Overall Score: 10/10 Vocals: 10/10 Riffs: 10/10 Attitude: 10/10 Pros: Ed's Vocals | Great Riffs | Oozes groove and swagger Cons: Too Short
Four tracks, 12 minutes, 1,000,000 riffs. Your Demise are back, and they’ve got a point to prove.
Last year’s The Golden Age split the band’s fanbase down the middle. Some people embraced the new direction Your Demise had taken, others weren’t so keen. The increased use of clean vocals and the pop punk style of some songs were a step too far for a lot of fans.
Where many bands would panic and try to win back fans by returning to their old sound, Your Demise have ripped the rulebook up once again and wrote the four best songs of their career.
Taking the strongest elements of The Golden Age, the groove laden hardcore of Born A Snake, the 90s punk influenced riffs of Forget About Me and the hip-hop swagger of I’m (Not)The One, and turned the heaviness up to ten. Cold Chillin’ is a ‘fuck you’ to the haters and a ‘thank you’ to those who stuck with them.
Every member of the band has stepped up their game for this EP. Ed’s vocals are better than they’ve ever been. The clean vocals on the chorus of A Song To No-One sound like a hardcore James Hetfield, his screams are stronger and angrier than ever, he sounds utterly venomous on Nearly Home, and the MC like qualities he brings to the live show are showcased on Karma, which has more swagger than a dozen New Era snapbacks.

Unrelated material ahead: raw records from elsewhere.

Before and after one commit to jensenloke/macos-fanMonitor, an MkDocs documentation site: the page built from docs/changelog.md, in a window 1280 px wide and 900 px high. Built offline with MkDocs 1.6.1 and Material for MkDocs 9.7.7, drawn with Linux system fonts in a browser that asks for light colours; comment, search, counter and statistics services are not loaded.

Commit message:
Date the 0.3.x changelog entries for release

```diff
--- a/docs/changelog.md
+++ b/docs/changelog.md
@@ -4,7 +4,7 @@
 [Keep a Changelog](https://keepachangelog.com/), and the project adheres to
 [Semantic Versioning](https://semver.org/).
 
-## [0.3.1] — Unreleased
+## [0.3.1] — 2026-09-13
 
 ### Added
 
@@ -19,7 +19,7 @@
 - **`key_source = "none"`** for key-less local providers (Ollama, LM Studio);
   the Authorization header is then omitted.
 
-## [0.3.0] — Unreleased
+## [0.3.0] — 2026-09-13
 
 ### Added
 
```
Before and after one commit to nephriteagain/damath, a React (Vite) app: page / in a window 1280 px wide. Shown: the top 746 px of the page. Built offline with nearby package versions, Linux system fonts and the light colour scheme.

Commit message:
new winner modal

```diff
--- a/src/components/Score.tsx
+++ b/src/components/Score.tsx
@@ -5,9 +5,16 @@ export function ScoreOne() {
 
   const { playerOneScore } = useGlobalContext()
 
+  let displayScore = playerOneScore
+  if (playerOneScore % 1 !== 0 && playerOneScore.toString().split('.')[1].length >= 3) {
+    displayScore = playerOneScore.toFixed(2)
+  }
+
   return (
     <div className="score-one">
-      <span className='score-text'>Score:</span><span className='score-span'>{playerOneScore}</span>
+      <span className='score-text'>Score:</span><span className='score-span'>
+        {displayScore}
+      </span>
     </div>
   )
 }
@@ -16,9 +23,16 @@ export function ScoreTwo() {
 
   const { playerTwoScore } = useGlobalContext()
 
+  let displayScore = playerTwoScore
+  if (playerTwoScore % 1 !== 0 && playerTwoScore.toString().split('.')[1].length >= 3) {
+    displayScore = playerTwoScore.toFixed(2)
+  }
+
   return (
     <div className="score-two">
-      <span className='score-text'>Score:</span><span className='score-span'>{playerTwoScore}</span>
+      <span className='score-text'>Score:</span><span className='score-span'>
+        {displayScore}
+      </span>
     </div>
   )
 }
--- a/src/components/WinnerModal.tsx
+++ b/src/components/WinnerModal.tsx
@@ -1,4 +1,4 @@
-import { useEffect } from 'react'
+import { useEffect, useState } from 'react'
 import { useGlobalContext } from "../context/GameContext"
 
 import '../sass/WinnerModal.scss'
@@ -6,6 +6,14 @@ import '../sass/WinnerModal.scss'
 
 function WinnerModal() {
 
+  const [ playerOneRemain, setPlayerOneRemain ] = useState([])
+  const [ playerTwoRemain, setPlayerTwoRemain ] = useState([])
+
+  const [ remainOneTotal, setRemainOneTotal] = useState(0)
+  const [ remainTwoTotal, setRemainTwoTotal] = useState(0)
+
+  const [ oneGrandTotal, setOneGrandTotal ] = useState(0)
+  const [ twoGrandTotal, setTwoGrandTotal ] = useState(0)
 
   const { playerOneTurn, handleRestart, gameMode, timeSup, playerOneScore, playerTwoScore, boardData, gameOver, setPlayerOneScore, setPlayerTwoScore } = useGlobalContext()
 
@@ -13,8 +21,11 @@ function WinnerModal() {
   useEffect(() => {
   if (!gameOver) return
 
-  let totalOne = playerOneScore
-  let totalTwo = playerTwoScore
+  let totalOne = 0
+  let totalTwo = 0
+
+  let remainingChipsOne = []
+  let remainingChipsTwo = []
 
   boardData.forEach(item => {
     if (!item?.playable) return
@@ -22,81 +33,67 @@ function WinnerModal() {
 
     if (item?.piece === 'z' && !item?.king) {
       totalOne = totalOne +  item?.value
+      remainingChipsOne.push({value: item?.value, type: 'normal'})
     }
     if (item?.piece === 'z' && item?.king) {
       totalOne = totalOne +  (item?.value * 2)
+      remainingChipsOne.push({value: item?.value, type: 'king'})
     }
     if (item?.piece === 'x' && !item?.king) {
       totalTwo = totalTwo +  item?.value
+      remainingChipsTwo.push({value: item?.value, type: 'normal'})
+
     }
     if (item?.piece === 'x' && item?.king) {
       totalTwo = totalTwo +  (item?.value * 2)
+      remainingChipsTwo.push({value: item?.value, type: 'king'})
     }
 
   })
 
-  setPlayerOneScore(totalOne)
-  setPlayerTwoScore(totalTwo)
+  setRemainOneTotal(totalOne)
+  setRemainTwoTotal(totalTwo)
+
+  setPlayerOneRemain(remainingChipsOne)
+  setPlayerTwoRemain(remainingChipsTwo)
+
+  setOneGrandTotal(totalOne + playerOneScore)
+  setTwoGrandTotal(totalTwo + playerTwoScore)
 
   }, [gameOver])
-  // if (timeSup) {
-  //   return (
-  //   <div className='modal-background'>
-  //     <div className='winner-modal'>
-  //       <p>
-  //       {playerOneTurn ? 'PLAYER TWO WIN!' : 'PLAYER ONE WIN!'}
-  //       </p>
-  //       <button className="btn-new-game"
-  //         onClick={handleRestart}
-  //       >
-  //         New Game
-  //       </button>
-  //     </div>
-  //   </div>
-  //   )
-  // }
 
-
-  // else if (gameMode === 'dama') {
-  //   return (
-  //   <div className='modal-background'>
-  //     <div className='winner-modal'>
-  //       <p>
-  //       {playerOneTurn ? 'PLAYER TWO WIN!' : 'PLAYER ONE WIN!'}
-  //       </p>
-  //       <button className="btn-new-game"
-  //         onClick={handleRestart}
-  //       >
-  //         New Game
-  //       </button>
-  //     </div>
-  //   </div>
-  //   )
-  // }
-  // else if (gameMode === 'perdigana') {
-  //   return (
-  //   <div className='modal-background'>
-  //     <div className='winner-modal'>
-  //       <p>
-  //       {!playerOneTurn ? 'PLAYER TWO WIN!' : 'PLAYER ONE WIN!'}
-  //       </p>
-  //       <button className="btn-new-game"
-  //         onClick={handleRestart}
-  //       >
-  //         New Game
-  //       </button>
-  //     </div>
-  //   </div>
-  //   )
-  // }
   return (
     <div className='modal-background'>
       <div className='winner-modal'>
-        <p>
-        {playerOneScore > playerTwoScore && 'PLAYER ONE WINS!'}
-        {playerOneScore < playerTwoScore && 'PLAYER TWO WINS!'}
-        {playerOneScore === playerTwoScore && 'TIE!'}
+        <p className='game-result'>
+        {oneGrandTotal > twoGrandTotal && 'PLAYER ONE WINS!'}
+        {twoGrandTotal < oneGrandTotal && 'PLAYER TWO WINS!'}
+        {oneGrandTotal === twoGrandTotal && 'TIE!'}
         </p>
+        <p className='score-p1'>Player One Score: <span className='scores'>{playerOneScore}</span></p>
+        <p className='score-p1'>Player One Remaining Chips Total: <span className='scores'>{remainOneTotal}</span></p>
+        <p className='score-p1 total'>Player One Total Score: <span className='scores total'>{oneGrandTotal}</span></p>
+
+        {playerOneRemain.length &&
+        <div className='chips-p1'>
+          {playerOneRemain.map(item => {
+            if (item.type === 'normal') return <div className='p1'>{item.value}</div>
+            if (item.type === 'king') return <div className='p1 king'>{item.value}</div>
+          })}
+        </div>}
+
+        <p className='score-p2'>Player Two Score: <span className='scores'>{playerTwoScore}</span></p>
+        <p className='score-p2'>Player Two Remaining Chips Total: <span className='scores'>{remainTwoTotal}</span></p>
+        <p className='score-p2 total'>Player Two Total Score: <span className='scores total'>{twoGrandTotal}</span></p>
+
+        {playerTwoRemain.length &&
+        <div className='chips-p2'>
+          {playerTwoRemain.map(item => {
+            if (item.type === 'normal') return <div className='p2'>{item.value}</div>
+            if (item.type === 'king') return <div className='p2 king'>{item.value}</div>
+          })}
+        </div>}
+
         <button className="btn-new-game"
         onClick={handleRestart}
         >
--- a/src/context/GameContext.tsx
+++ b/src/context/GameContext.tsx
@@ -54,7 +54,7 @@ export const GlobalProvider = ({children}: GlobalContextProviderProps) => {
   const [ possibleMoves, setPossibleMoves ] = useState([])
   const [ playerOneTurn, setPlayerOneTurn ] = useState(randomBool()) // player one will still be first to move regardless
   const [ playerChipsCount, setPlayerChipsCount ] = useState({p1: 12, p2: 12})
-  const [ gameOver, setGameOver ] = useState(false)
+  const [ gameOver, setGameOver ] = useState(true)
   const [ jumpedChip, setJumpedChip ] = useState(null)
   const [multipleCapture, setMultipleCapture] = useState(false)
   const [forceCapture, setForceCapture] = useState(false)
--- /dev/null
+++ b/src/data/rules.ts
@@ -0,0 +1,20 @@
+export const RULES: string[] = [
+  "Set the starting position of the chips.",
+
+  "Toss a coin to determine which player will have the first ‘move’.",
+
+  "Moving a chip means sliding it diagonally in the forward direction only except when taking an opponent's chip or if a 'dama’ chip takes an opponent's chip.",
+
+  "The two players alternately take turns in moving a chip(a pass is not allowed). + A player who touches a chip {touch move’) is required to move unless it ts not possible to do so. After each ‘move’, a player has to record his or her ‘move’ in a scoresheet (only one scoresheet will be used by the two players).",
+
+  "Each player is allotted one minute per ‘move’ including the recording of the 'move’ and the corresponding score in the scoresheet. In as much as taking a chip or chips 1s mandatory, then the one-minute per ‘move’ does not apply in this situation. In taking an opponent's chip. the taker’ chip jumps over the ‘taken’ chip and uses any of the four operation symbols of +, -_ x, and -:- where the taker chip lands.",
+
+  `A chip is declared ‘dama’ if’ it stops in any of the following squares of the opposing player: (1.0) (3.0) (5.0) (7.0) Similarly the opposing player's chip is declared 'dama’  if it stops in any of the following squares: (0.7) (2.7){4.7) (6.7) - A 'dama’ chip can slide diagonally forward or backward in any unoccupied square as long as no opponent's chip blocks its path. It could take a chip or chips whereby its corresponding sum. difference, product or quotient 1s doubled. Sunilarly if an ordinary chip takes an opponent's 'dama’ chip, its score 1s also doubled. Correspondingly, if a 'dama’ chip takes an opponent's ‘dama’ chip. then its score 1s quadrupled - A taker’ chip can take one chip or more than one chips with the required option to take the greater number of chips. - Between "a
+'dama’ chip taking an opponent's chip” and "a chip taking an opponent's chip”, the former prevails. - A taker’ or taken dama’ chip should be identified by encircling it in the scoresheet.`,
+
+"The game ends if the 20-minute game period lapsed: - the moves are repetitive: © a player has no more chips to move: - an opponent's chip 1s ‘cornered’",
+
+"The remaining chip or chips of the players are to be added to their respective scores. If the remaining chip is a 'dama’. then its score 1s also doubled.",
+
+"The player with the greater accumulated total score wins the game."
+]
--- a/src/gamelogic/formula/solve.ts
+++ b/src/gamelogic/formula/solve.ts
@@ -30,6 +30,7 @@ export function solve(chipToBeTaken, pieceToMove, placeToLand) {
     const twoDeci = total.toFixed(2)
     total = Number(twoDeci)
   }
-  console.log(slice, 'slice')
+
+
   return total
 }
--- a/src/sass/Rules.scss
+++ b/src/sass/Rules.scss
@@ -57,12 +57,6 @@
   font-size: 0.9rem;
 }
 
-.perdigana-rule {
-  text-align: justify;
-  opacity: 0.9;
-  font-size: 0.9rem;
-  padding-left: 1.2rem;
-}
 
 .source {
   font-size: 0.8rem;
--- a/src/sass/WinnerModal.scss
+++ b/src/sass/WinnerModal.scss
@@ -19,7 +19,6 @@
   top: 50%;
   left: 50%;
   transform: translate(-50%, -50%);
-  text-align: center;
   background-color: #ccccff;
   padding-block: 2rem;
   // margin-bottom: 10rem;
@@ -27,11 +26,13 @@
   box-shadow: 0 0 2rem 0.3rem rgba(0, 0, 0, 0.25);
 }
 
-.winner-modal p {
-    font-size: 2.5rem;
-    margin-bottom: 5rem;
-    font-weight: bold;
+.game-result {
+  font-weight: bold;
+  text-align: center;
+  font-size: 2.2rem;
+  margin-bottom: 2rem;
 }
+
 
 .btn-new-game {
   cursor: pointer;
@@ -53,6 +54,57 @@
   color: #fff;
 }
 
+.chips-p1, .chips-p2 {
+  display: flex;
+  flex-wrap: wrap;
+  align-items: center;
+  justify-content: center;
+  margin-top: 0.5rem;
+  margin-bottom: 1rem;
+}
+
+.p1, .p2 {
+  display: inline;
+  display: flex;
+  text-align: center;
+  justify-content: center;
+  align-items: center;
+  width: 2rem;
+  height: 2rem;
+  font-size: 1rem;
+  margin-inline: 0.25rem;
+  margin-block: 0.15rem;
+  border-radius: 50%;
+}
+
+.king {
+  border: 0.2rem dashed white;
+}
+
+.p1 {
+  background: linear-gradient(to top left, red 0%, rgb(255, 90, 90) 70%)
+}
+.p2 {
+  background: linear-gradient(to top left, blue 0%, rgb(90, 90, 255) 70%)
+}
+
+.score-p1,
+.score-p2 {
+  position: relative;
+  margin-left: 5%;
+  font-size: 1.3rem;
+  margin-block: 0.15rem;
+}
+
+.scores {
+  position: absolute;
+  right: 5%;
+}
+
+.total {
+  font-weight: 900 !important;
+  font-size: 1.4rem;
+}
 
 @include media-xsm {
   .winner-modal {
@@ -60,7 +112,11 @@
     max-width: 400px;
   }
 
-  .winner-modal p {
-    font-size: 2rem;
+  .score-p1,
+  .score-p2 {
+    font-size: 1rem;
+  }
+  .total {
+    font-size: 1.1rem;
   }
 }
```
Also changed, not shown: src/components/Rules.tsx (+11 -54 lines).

The guitars range from punky, Pennywise-esque riffs on A Song To No-One, to thrashy shredding on Just Like the End, to bass driven, Biohazard style grooves on Karma. Tailby’s drumming has, for a long time, been one of the best aspects of this band, and he doesn’t fail to live up to his usual standards, managing to compliment the other instruments while still showing heaps of flair.
These songs are bona-fide mosh anthems. Cold Chillin’ is the best thing this band have ever put their name on. I think they’ve proved their point.